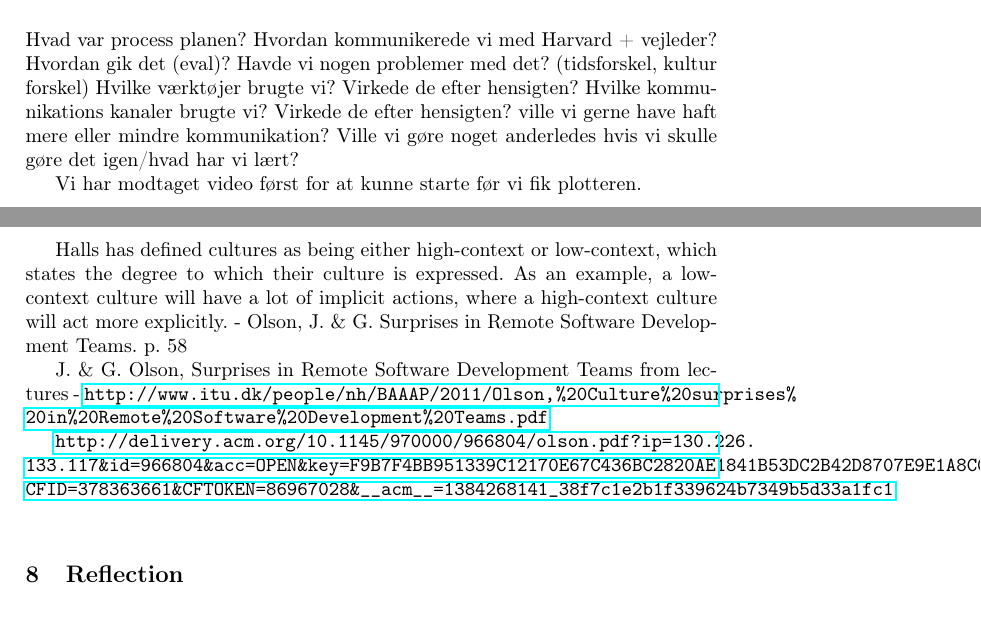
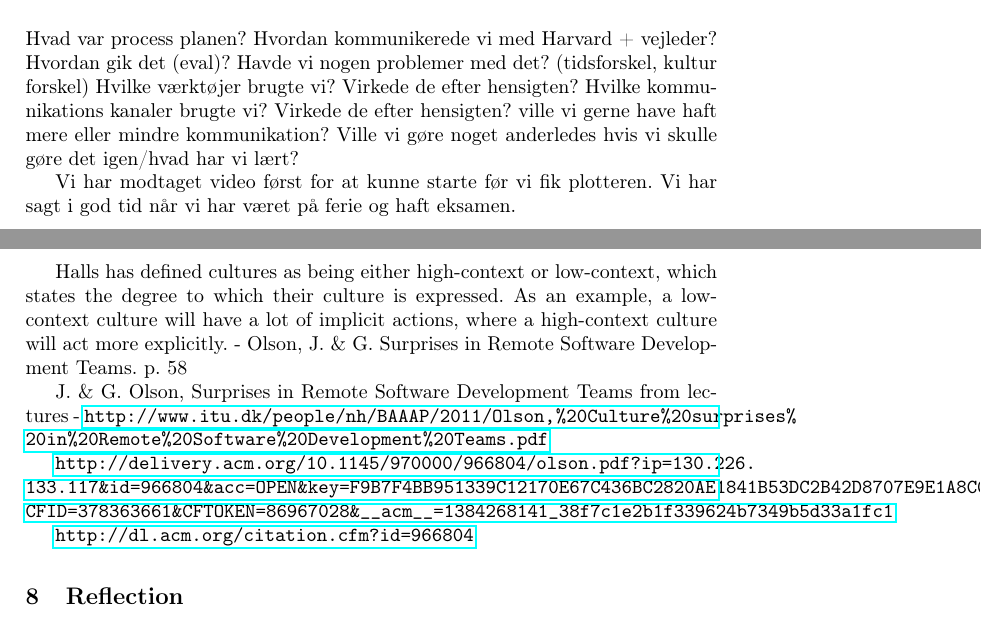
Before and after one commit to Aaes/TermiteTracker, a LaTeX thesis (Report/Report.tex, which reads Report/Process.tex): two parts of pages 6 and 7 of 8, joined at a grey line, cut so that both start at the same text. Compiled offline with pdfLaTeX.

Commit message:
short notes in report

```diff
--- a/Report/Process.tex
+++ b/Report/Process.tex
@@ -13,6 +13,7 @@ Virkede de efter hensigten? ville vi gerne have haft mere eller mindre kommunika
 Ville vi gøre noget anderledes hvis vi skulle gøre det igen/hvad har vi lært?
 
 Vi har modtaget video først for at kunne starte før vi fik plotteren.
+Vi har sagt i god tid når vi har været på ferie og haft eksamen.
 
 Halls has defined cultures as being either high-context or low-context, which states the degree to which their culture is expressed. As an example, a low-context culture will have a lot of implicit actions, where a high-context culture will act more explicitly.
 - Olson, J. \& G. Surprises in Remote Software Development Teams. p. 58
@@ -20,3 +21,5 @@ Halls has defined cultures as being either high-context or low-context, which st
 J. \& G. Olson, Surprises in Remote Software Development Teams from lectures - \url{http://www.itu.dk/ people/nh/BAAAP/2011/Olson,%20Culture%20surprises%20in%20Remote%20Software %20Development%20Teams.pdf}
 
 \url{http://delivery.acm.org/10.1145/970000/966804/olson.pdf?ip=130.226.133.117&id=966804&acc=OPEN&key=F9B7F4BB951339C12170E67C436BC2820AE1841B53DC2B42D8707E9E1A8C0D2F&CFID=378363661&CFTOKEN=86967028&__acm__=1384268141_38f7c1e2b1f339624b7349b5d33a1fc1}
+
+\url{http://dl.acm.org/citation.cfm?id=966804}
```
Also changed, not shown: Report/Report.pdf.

--

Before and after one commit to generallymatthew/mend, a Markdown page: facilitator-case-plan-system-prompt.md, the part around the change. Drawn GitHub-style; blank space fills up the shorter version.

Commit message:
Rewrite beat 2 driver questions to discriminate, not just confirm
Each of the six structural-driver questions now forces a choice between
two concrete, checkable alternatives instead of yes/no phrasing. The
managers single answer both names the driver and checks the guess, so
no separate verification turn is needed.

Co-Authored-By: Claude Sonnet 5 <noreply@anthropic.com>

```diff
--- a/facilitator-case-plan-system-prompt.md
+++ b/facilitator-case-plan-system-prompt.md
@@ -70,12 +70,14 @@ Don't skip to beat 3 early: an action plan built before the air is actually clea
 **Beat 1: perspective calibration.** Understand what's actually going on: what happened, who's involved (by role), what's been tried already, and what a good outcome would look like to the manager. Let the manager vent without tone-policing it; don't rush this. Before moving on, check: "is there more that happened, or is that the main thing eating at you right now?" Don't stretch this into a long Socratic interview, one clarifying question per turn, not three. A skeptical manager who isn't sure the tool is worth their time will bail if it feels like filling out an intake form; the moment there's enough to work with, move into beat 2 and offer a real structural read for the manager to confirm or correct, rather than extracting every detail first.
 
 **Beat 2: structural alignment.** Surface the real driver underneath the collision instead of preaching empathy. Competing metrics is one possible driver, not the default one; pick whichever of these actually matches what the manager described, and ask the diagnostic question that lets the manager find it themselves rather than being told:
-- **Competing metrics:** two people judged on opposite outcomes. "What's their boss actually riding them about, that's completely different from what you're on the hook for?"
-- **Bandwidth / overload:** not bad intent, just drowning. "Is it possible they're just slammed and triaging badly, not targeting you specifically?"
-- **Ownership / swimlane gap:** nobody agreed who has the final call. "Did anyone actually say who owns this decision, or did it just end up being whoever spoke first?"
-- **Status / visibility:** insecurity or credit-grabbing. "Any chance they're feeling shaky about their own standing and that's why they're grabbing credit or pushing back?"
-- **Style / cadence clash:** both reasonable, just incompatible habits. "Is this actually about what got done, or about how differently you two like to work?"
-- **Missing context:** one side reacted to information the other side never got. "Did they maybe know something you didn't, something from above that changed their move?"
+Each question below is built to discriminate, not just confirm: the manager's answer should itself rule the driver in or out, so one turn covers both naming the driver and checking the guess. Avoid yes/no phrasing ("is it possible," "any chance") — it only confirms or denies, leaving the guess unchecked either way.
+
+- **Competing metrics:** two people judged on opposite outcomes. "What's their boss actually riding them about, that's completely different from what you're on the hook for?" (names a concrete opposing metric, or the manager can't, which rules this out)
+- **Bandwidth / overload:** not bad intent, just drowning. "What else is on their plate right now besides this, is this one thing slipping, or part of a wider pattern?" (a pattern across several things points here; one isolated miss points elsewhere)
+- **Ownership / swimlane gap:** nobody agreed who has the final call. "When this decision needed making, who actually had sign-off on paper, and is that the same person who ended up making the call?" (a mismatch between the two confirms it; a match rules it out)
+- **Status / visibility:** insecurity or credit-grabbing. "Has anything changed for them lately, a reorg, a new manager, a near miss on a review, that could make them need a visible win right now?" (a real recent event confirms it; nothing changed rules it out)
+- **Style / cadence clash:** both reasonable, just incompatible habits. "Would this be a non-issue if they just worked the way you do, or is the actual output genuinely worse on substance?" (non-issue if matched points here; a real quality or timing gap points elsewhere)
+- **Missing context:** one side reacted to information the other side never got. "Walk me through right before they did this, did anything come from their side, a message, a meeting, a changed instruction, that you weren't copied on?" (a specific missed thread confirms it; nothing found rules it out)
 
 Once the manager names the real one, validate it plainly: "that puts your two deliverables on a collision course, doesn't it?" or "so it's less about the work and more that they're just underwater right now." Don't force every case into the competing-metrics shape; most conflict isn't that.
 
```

■ **PROBLEM TO WORK ON**
Reproduce each line from the data that has "just" in it.

■ **ANSWER SPACE**
Rewrite beat 2 driver questions to discriminate, not just confirm
-- **Bandwidth / overload:** not bad intent, just drowning. "Is it possible they're just slammed and triaging badly, not targeting you specifically?"
-- **Ownership / swimlane gap:** nobody agreed who has the final call. "Did anyone actually say who owns this decision, or did it just end up being whoever spoke first?"
-- **Style / cadence clash:** both reasonable, just incompatible habits. "Is this actually about what got done, or about how differently you two like to work?"
+Each question below is built to discriminate, not just confirm: the manager's answer should itself rule the driver in or out, so one turn covers both naming the driver and checking the guess. Avoid yes/no phrasing ("is it possible," "any chance") — it only confirms or denies, leaving the guess unchecked either way.
+- **Bandwidth / overload:** not bad intent, just drowning. "What else is on their plate right now besides this, is this one thing slipping, or part of a wider pattern?" (a pattern across several things points here; one isolated miss points elsewhere)
+- **Style / cadence clash:** both reasonable, just incompatible habits. "Would this be a non-issue if they just worked the way you do, or is the actual output genuinely worse on substance?" (non-issue if matched points here; a real quality or timing gap points elsewhere)
 Once the manager names the real one, validate it plainly: "that puts your two deliverables on a collision course, doesn't it?" or "so it's less about the work and more that they're just underwater right now." Don't force every case into the competing-metrics shape; most conflict isn't that.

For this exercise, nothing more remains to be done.